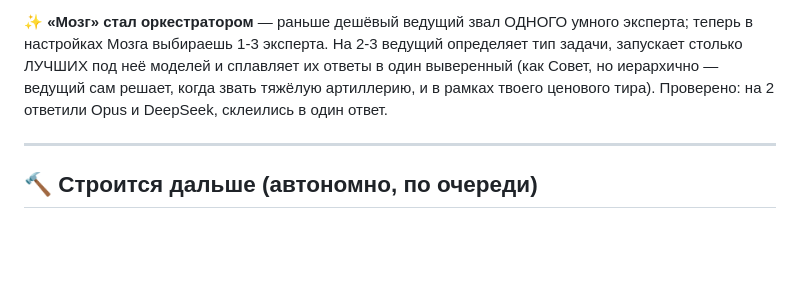
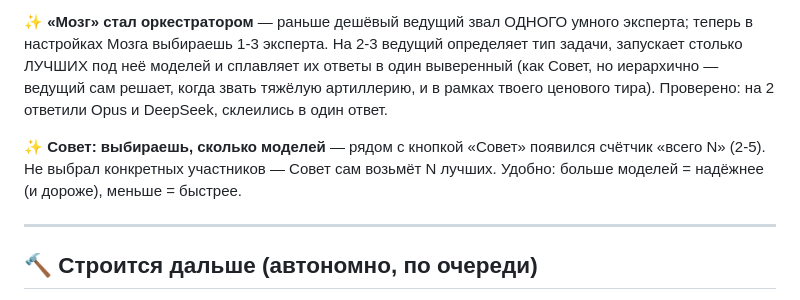
Before and after one commit to d14life/taiga-backend, a Markdown page: WHATS-NEW.md, the part around the change. Drawn GitHub-style; blank space fills up the shorter version.

```diff
--- a/WHATS-NEW.md
+++ b/WHATS-NEW.md
@@ -29,6 +29,8 @@
 
 ✨ **«Мозг» стал оркестратором** — раньше дешёвый ведущий звал ОДНОГО умного эксперта; теперь в настройках Мозга выбираешь 1-3 эксперта. На 2-3 ведущий определяет тип задачи, запускает столько ЛУЧШИХ под неё моделей и сплавляет их ответы в один выверенный (как Совет, но иерархично — ведущий сам решает, когда звать тяжёлую артиллерию, и в рамках твоего ценового тира). Проверено: на 2 ответили Opus и DeepSeek, склеились в один ответ.
 
+✨ **Совет: выбираешь, сколько моделей** — рядом с кнопкой «Совет» появился счётчик «всего N» (2-5). Не выбрал конкретных участников — Совет сам возьмёт N лучших. Удобно: больше моделей = надёжнее (и дороже), меньше = быстрее.
+
 ---
 ## 🔨 Строится дальше (автономно, по очереди)
 Мозг-2× и счётчики голов · UI «какая модель в каждой голове» · показ размышления (как ChatGPT) · кнопка «проверить против реальности» · частота памяти · хуки · Проекты · голосовой режим · скиллы-как-у-Claude · агент-харнесс. (Параллельные агенты ждут твою ссылку на репо.)
```
Also changed, not shown: LANES.md (+3 -2 lines).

■ **Task instructions**: The data above should be set down again exactly, with the pictures omitted.

■ **Task response**:
Before and after one commit to d14life/taiga-backend, a Markdown page: WHATS-NEW.md, the part around the change. Drawn GitHub-style; blank space fills up the shorter version.

```diff
--- a/WHATS-NEW.md
+++ b/WHATS-NEW.md
@@ -29,6 +29,8 @@
 
 ✨ **«Мозг» стал оркестратором** — раньше дешёвый ведущий звал ОДНОГО умного эксперта; теперь в настройках Мозга выбираешь 1-3 эксперта. На 2-3 ведущий определяет тип задачи, запускает столько ЛУЧШИХ под неё моделей и сплавляет их ответы в один выверенный (как Совет, но иерархично — ведущий сам решает, когда звать тяжёлую артиллерию, и в рамках твоего ценового тира). Проверено: на 2 ответили Opus и DeepSeek, склеились в один ответ.
 
+✨ **Совет: выбираешь, сколько моделей** — рядом с кнопкой «Совет» появился счётчик «всего N» (2-5). Не выбрал конкретных участников — Совет сам возьмёт N лучших. Удобно: больше моделей = надёжнее (и дороже), меньше = быстрее.
+
 ---
 ## 🔨 Строится дальше (автономно, по очереди)
 Мозг-2× и счётчики голов · UI «какая модель в каждой голове» · показ размышления (как ChatGPT) · кнопка «проверить против реальности» · частота памяти · хуки · Проекты · голосовой режим · скиллы-как-у-Claude · агент-харнесс. (Параллельные агенты ждут твою ссылку на репо.)
```
Also changed, not shown: LANES.md (+3 -2 lines).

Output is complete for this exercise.